7. In terms of PFF ratings, the Vikings have a number of top 10 performers at their position after three games. They include QBs Sam Bradford (#1) and Case Keenum (#5), RB Dalvin Cook (#3) and FB CJ Ham (#2), WRs Adam Thielen (#2) and Stefon Diggs (#7), S Harrison Smith (#2), and DI Linval Joseph (#10). DE Everson Griffen is ranked #11, and G Joe Berger is ranked #12. Riley Reiff and Mike Remmers are ranked #15 and #17 respectively.
8. In terms of most improved player, after 3 games that award may go to DT Shamar Stephen. He has gone from career poor PFF ratings of 50 or less, to a much more respectable above average rating of 75.1. Anthony Barr has also rebounded strong so far, getting back to a 78.1 grade so far after languishing in the 30s last year.
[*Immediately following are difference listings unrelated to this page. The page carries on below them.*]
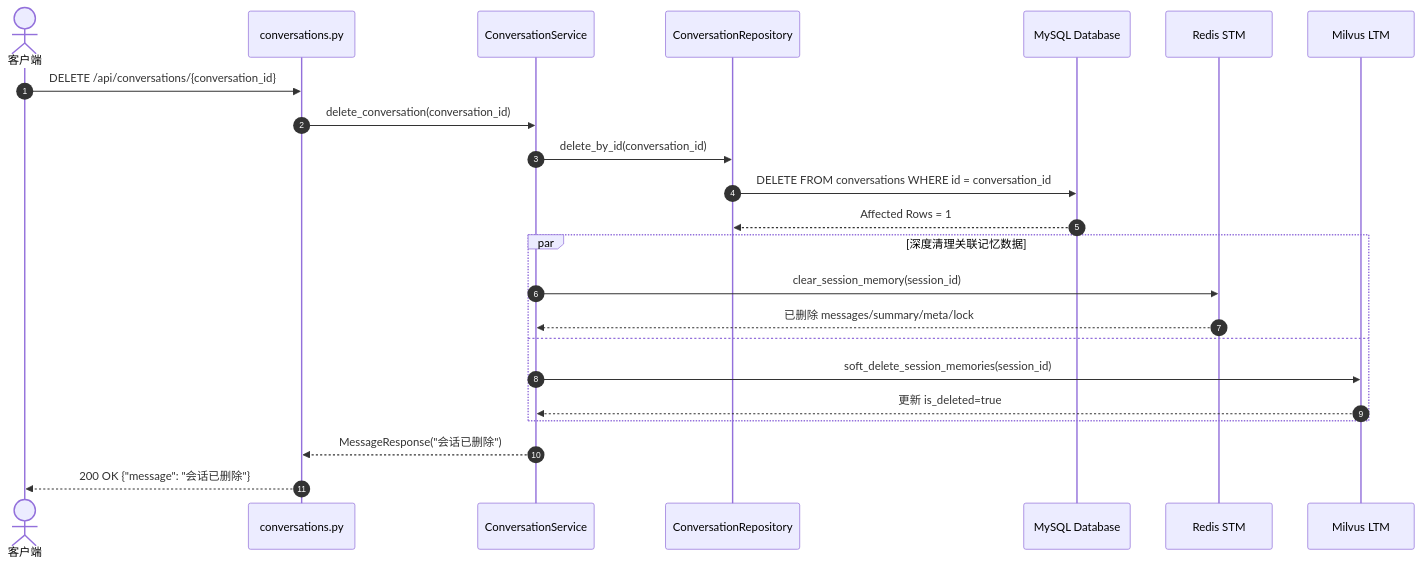
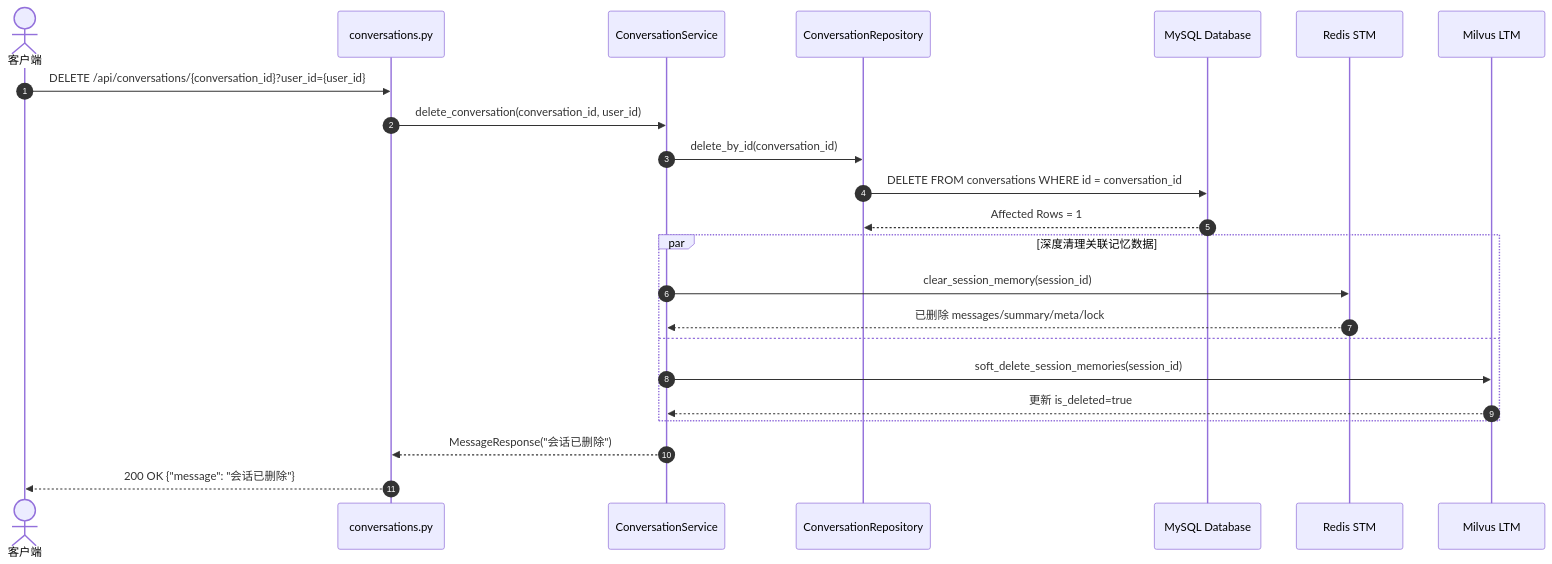
Before and after one commit to bitladykiller/-: the second of 3 diagrams in docs/modules/02-API接口.md, drawn with Mermaid. The commit also changed other lines of this file and 33 other files, not shown here.

````diff
--- a/docs/modules/02-API接口.md
+++ b/docs/modules/02-API接口.md
@@ -180,28 +180,28 @@
 ```mermaid
 sequenceDiagram
     autonumber
     actor Client as 客户端
     participant API as conversations.py
     participant Service as ConversationService
     participant Repo as ConversationRepository
     participant MySQL as MySQL Database
     participant STM as Redis STM
     participant LTM as Milvus LTM
 
-    Client->>API: DELETE /api/conversations/{conversation_id}
-    API->>Service: delete_conversation(conversation_id)
+    Client->>API: DELETE /api/conversations/{conversation_id}?user_id={user_id}
+    API->>Service: delete_conversation(conversation_id, user_id)
     Service->>Repo: delete_by_id(conversation_id)
     Repo->>MySQL: DELETE FROM conversations WHERE id = conversation_id
     MySQL-->>Repo: Affected Rows = 1
     
     par 深度清理关联记忆数据
         Service->>STM: clear_session_memory(session_id)
         STM-->>Service: 已删除 messages/summary/meta/lock
     and
         Service->>LTM: soft_delete_session_memories(session_id)
         LTM-->>Service: 更新 is_deleted=true
     end
     
     Service-->>API: MessageResponse("会话已删除")
     API-->>Client: 200 OK {"message": "会话已删除"}
 ```
````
MacKenzie Alexander is also showing improvement, with a 73.8 overall PFF rating so far.
9. In key offensive metrics, the Vikings are averaging a 48.28% conversion rate on 3rd down- tied for 7th best in the league, and a notable improvement over the 38% they averaged last season. In red-zone TD conversions, the Vikings are averaging 57.14%, tied for 13th, and again a notable improvement over the 46% they averaged last year.
10. In key defensive metrics, the Vikings have allowed just 29.17% of 3rd downs to be converted - another notable improvement so far over last season’s average of 38.83%. And in terms of red-zone TD conversion percentage, the Vikings are allowing just 33.33% of red-zone trips to end in TDs- again a big improvement over the 54.55% allowed last season. These rank #6 and #7 in the league, respectively.
11. The TE group has been a disappointment so far. Not much production, and all three TEs are graded poor by PFF in run blocking. Kyle Rudolph has graded poor in pass protection as well.
Apart from that last point, these are all promising trends in general. Overall, I think the Vikings offense has benefited from facing weaker defenses these first few games, while the defense has had the tougher assignment against tougher offenses every game. Again, apart from the first half at Pittsburgh, the team has done pretty well overall, especially considering Sam Bradford has been out the last two games.
Things don’t get easier for the Vikings, as the surprisingly strong Lions come to town next week for an NFC North showdown for at least a share of the top spot in the division. And Sam Bradford’s status still up in the air.